It’s the first time the iconic leftover from the 1962 World’s Fair has displayed a Storm flag, despite the team winning the WNBA championship in 2004. The Space Needle has flown flags for other events ranging from the Seahawks’ “12th Man” to Microsoft’s launch of software.
“When people think of Seattle, they think of the Needle,” Storm PG Sue Bird said. “Everybody when they come visit, that’s the first ting they ask about and that’s the first thing you see, almost. ‘Grey’s Anatomy,’ when they pan the city, what do you see? You see the needle. So, when Joe Schmo New York hears the flag is atop the Space Needle, they’ll understand the importance of that. Kind of like if someone put it at the top of the Empire State Building. That’s what’s really special about it.”
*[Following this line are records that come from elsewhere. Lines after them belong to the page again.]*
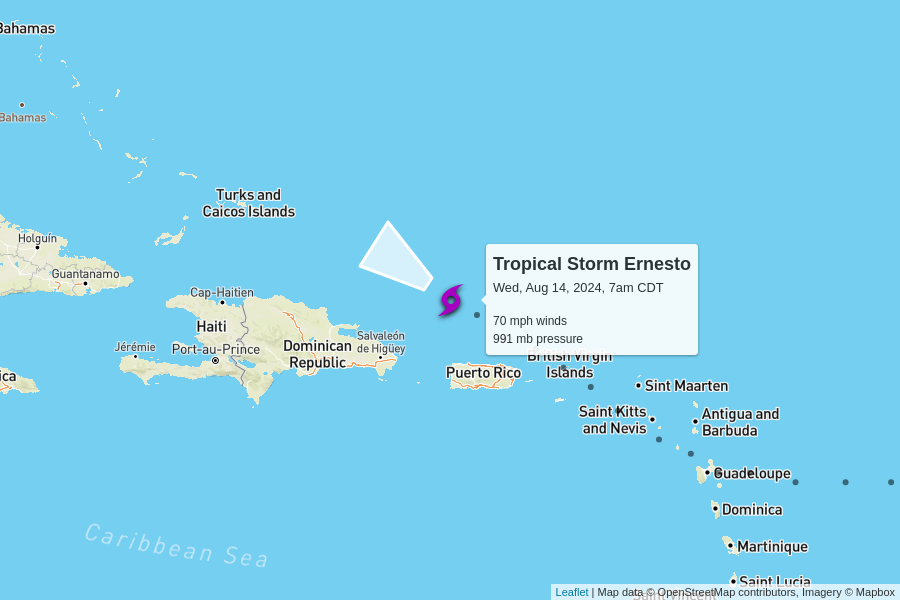
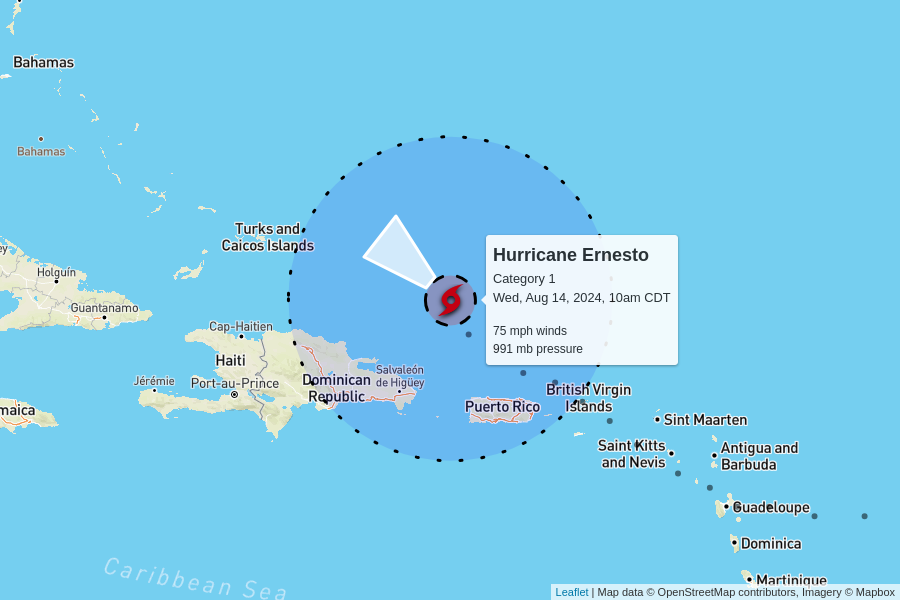
automatic update

diff --git a/docs/index.html b/docs/index.html
@@ -99,10 +99,10 @@
 
     <table>
       <tr>
-        <td colspan="6" class="storm category-0" >
+        <td colspan="6" class="storm category-1" >
           <h2>
-            Tropical Storm Ernesto
-            <p class="updated">last updated <span data-time>2024-08-14T12:00:00.000Z</span></p>
+            Hurricane Ernesto - Category 1
+            <p class="updated">last updated <span data-time>2024-08-14T15:00:00.000Z</span></p>
           </h2>
         </td>
       </tr>
@@ -117,12 +117,12 @@
       </tr>
       <tr>
         <td class="spacer"></td>
-        <td>70 mph<br>0 mph since last update</td>
-        <td>991 mb<br>-5 mb since last update</td>
+        <td>75 mph<br>+5 mph since last update</td>
+        <td>991 mb<br>0 mb since last update</td>
         <td>
           16 mph to the northwest
           <br/>
-          <span style="display: inline-block; font-size: 1.5em; transform: rotate(305deg);">↑</span>
+          <span style="display: inline-block; font-size: 1.5em; transform: rotate(310deg);">↑</span>
         </td>
         <td><a href="https://raw.githubusercontent.com/mgwalker/atlantic-hurricanes/main/data/csv/AL052024.csv">AL052024.csv</a></td>
         <td><a href="https://www.nhc.noaa.gov/archive/2024/ERNESTO.shtml?">NHC advisories</a></td>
It was wild to be part of the ceremony. You have to climb steep, metal ladders I thought were only found on battleships. And you’re about 70-stories high, so for all of the players aside from three-time MVP Lauren Jackson to go through that dangerous experience two days before the Finals was admirable. Jackson remained on the observation deck.
“I didn’t think about it until you just mentioned it,” Storm coach Brian Agler said when I asked if he feared for his players’ safety in making such a climb before practice. His staff of Nancy Darsch and Jenny Boucek was part of the flag rising along with co-owners Ginny Gilder, Dawn Trudeau, and Anne Levinson. Storm president and CEO Karen Bryant, the franchise’s first hire in 1999, was among the first to tug on the rope to send the flag up the pole.
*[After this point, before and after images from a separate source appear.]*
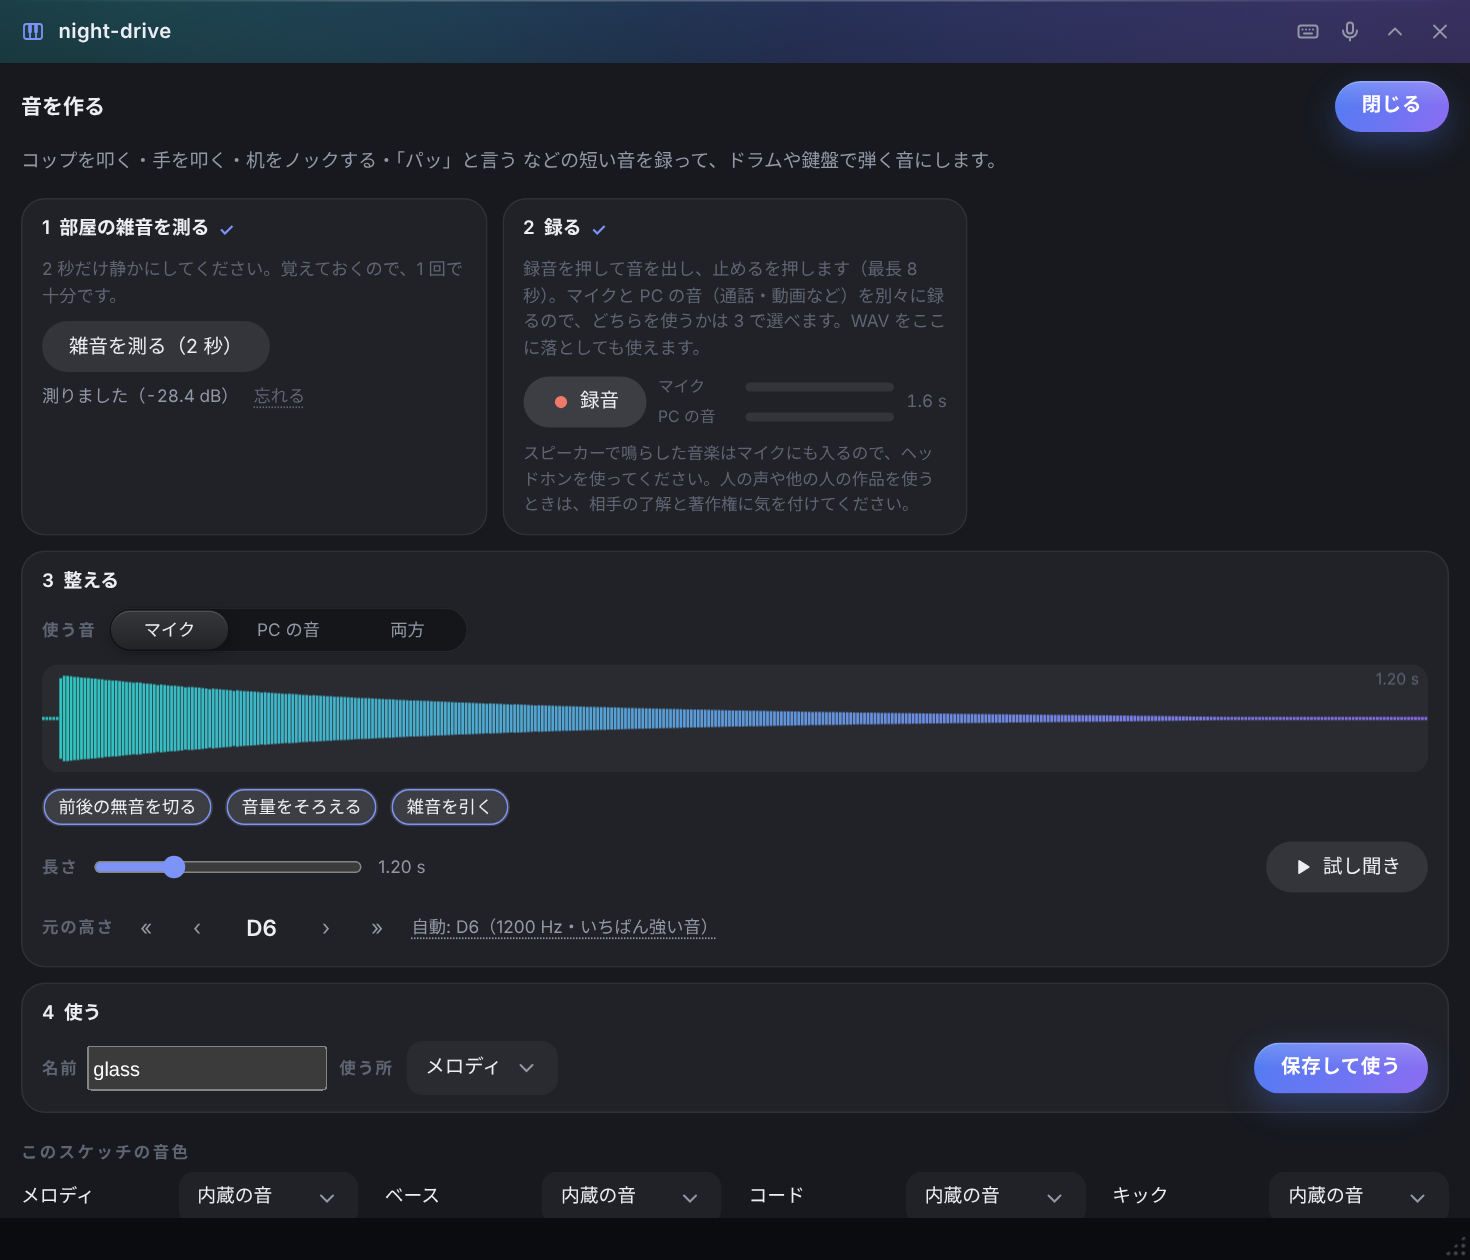
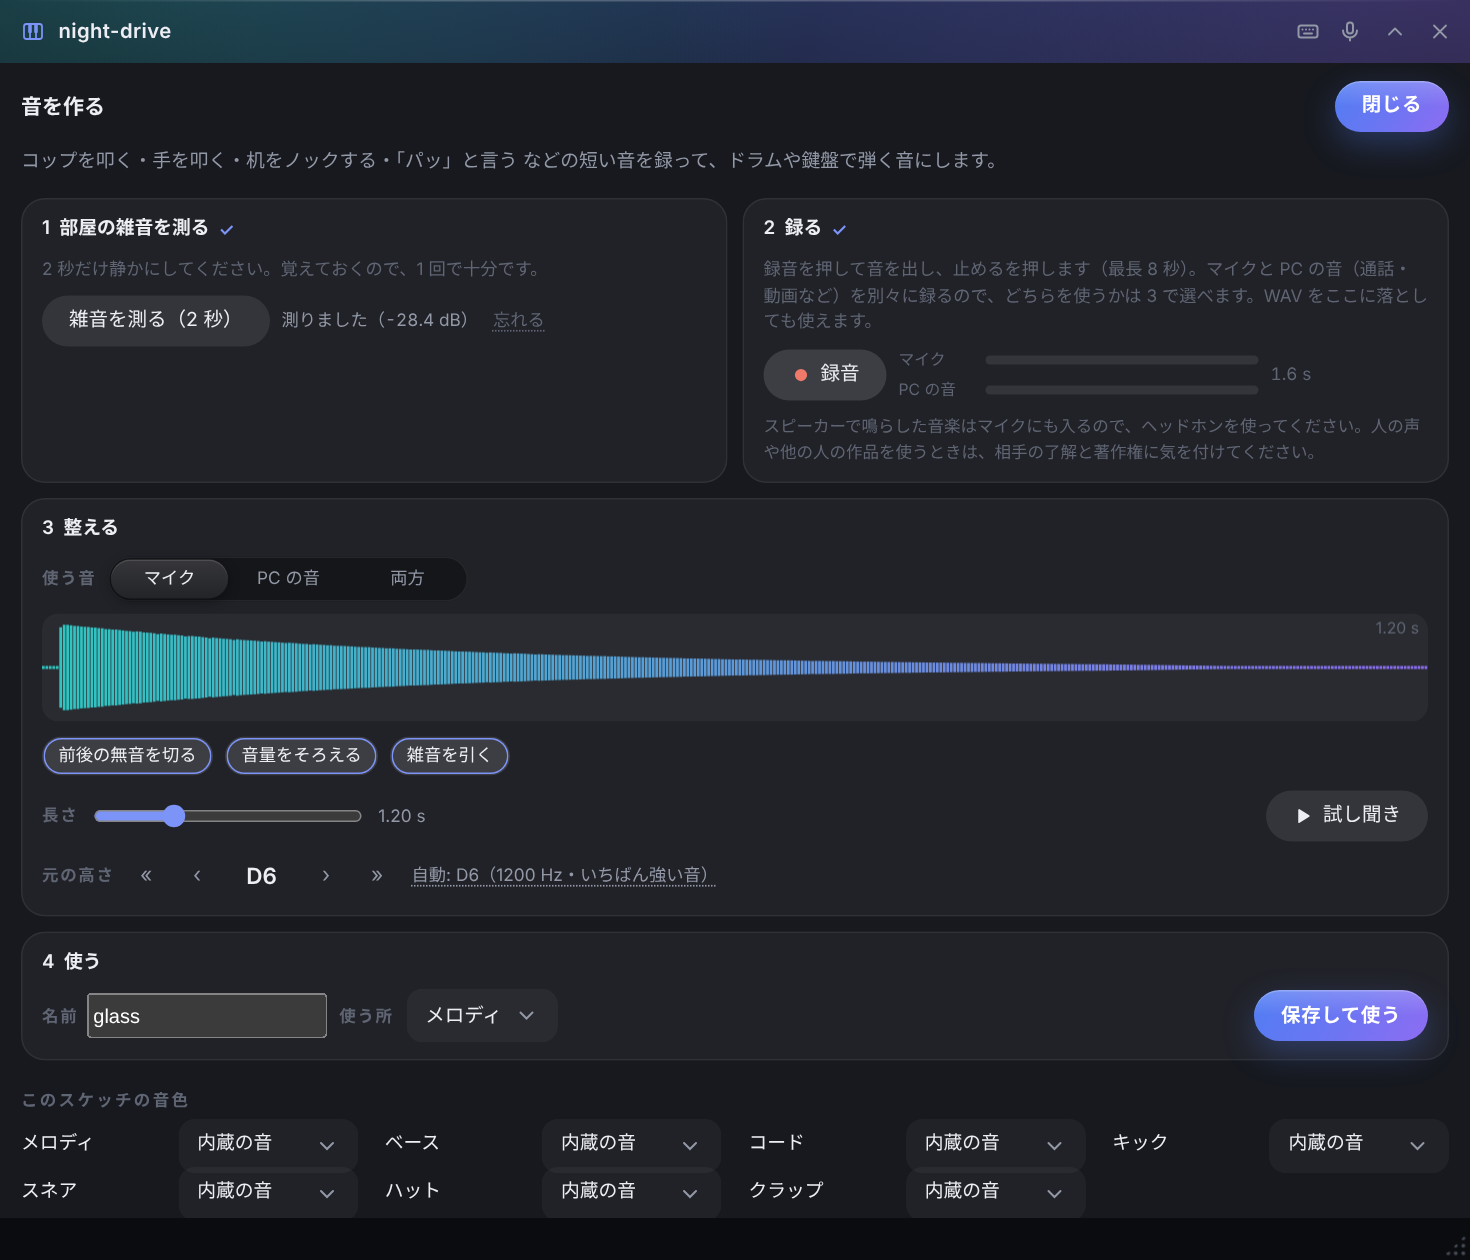
Make a sound: align steps 1–2 with the full-width steps 3–4
Claude-Session: https://claude.ai/code/session_01G4eNKxsgtjSSS899iDKyyJ

diff --git a/ui/sketch.css b/ui/sketch.css
@@ -153,7 +153,9 @@
 .sk-pad-rec + .sk-voice { margin-left: 8px; }
 .sk-smp .sk-keys-head .icon { width: 16px; height: 16px; }
 .sk-smp-lead { margin: -4px 0 0; font-size: 12.5px; line-height: 1.6; color: var(--muted); }
-.sk-smp-grid { display: grid; grid-template-columns: repeat(auto-fit, minmax(300px, 1fr)); gap: 10px; }
+/* 1・2 は半分ずつ、3・4 は全幅。端をそろえるため列は 2 つに固定（狭い窓では 1 列） */
+.sk-smp-grid { display: grid; grid-template-columns: repeat(2, minmax(0, 1fr)); gap: 10px; }
+@media (max-width: 640px) { .sk-smp-grid { grid-template-columns: minmax(0, 1fr); } }
 .sk-step { display: grid; gap: 8px; align-content: start; padding: 12px 14px; border-radius: var(--r-l); background: var(--ink-2); box-shadow: inset 0 0 0 1px var(--line); }
 .sk-step-wide { grid-column: 1 / -1; }
 .sk-step h3 { display: flex; align-items: center; gap: 6px; margin: 0; font-size: 12.5px; font-weight: 600; color: var(--text); white-space: pre; }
With the height and climb acting as a natural ice-breaker, players were playful before media in taking pictures and challenging their fears. C Ashley Robinson, F Le’coe Willingham and F Swin Cash are slightly scared of heights, so it took some time for them to roam around the small deck like G Svetlana Abrosimova, PG Alison Lacey, F Jana Vesela, and G Tanisha Wright.
Bird (with me in the far background acting like the peanut gallery) even clowned Cash, Willingham, Camille Little, and Robinson who took a picture at the base of the actual pole without a panoramic glimpse in the shot. Basically it could have been a back alley in Detroit on a cloudy morning. They later took shots on the edge, posting them on Twitter.
“This is more significant for our fans and the people of Seattle who’ve supported the team for so long,” Cash said. “You finally see the recognition to have a flag here for the first time. For our fans and our ownership, it’s great to see that support from the city.”
Gilder and Levinson have connections with the privately owned tourist hotspot, getting the idea going when the Space Needle decided to wave a giant Pride flag for the celebration of lesbians and gays in June. Once the Storm won the Western Conference championship, organizers jumped at the opportunity to wave the Storm banner.
The flag will be present on Friday and Sunday, which is the opener for the WNBA Finals best-of-five series at KeyArena. It’ll reappear on Tuesday for Game 2. It’s unknown what could happen for Game 5 since Seattle is expecting to win the title on the road, of course.